The growth mindset is all about reflection and self-improvement whereas the fixed mindset is about proving that you are smart. This is underpinned by strong belief sytems about what being smart is really all about. The book provides many examples of both mindsets, how they can affect different areas of our lives and how the mindsets can be altered.

There is a chapter of particular interest to parents, teachers and coaches. It is both enlightening and terrifying as it stresses how our every word and action send messages to children. “It can be a fixed-mindset message that says: You have permanent traits and I am judging them. Or it can be a growth-mindset message that says: You are a developing person and I am interested in your development”

This different way to look at our actions also leads us to reflect on the way we give feedback to children as parents or teachers and on the way we praise them. A brilliant example is as follows “You learnt that so quickly! You’re so smart… You got an A without even studying ”. Depending on the child’s mindset this can be translated as : “If I don’t learn something quickly, I’m not smart….I’d better quit studying or they won’t think I’m brilliant.”

One of the strong messages is that praising for intelligence or talent rather than effort can switch children off difficult challenges. It can also make children lose their self-confidence as soon as anything is challenging or does not go the way they anticipated. However, I thought the examples of feedback felt slightly awkward e.g. “That homework was so long and involved. I really admire the way you concentrated and finished it” and it really made me think of strategies to provide effective growth feedback.

• Describe the effort and the process involved: strategies, effort or choices “you took on a challenging project” “you did research, you designed…, you wrote about” “you are going to learn so much from it”

• Give the idea that effort makes learning worthwhile: “Skills and achievement come through commitment and effort”

• Present tasks that are too easy as “a bit of a waste of time” and extension work as a way to provide real learning opportunities.

• Discuss how resilient and reflective learners get more out of their learning.

• Be tolerant of mistakes and do not aim to motivate children by sharing judgements about them “give them the respect and the coaching they need to develop”

• Provide constructive feedback focusing on specific aspect of the work that can be corrected

• Present topics in “growth framework”

• Be reflective and consider how you praise-working the “process praise” into our interactions is often NOT a natural reaction

I will be looking at our reward policy to ensure this is built into our practice as reading “Mindset” has made me realise how traditional praising sytems can really have the opposite effect to what is intended…


Steve Smith said...

Interestig.
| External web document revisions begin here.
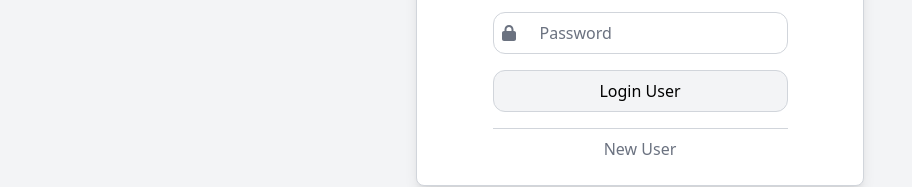
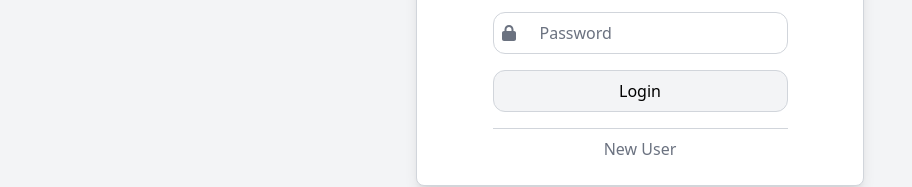
Before and after one commit to Bhavesh143-py/Journey-, a React (Vite) app in the folder Full Stack Code/frontend/: page / in a window 1280 px wide. Both pictures are taken after a click on the link "Already a User". Shown: the part 377-564 px from the top of the page, without its empty margins (0-912 px from the left). Built offline with nearby package versions, Linux system fonts and the light colour scheme.

Commit message:
processing on signup and login form

```diff
--- a/Full Stack Code/frontend/src/components/WithOutACC.jsx
+++ b/Full Stack Code/frontend/src/components/WithOutACC.jsx
@@ -8,7 +8,6 @@ export default function Without() {
     const { setProUsername,setProPass } =useUsername();
     const navigate = useNavigate();
     const [loading, setLoading] = useState(false); // For loading feedback
-
     const handleProceed = async () => {
         setLoading(true);
         const username = `user_${Math.random().toString(36).substr(2, 9)}`;
--- a/Full Stack Code/frontend/src/pages/Loginpage.jsx
+++ b/Full Stack Code/frontend/src/pages/Loginpage.jsx
@@ -15,13 +15,16 @@ function LoginUser() {
   const { setToken } = useToken();
   const {setProUsername,setProPass} =useUsername();
   const { darkMode } =useDarkMode();
-
+  const [loading, setLoading] = useState(false);
   async function handlelogin(event) {
     event.preventDefault();
+    setLoading(true);
     try {
       await Login({ username, password }, navigate2, setToken, setProUsername, setProPass);
     } catch (error) {
       console.error("Error during signup:", error);
+    }finally{
+      setLoading(false);
     }
 
   }
@@ -65,7 +68,7 @@ function LoginUser() {
                   className="w-full px-4 py-2 text-center border rounded-xl border-gray-300 dark:border-gray-700 bg-gray-100 dark:bg-gray-800 hover:bg-gray-200 dark:hover:bg-gray-700"
                   type="submit"
                 >
-                  Login User
+                  {loading ? "Processing..." : "Login"}
                 </button>
               </div>
 
--- a/Full Stack Code/frontend/src/pages/SignupJSX.jsx
+++ b/Full Stack Code/frontend/src/pages/SignupJSX.jsx
@@ -20,14 +20,18 @@ function SignupRender() {
   const { setToken } = useToken();
   const { setProUsername,setProPass } =useUsername();
   const { darkMode } = useDarkMode();
+  const [loading, setLoading] = useState(false);
   const gsapref = useRef();
   gsap.registerPlugin(useGSAP);
   async function handleprofile(event) {
     event.preventDefault(); // Prevent default form submission
+    setLoading(true);
     try {
       await Signup({ username, password }, navigate2, setToken, setProUsername,setProPass);
     } catch (error) {
       console.error("Error during signup:", error);
+    }finally{
+      setLoading(false);
     }
   }
 
@@ -80,7 +84,7 @@ function SignupRender() {
                   type="submit"
                   className="w-full px-4 py-2 text-center border rounded-xl border-gray-300 dark:border-gray-700 bg-gray-100 dark:bg-gray-800 hover:bg-gray-200 dark:hover:bg-gray-700"
                 >
-                  Sign Up
+                  {loading ? "Processing..." : "Sign Up"}
                 </button>
                 <div className="w-full my-4">
                   <Without />
```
Fits well with what some assessment gurus are saying these days. Judge the work, not the person.

Isabelle Jones said...

Thank you for the comment, Steve. What I also find interesting is how it questions our reward system and the way we praise children for their work and effort.We really need to stop and think about the language we use for praising and all the messages it conveys...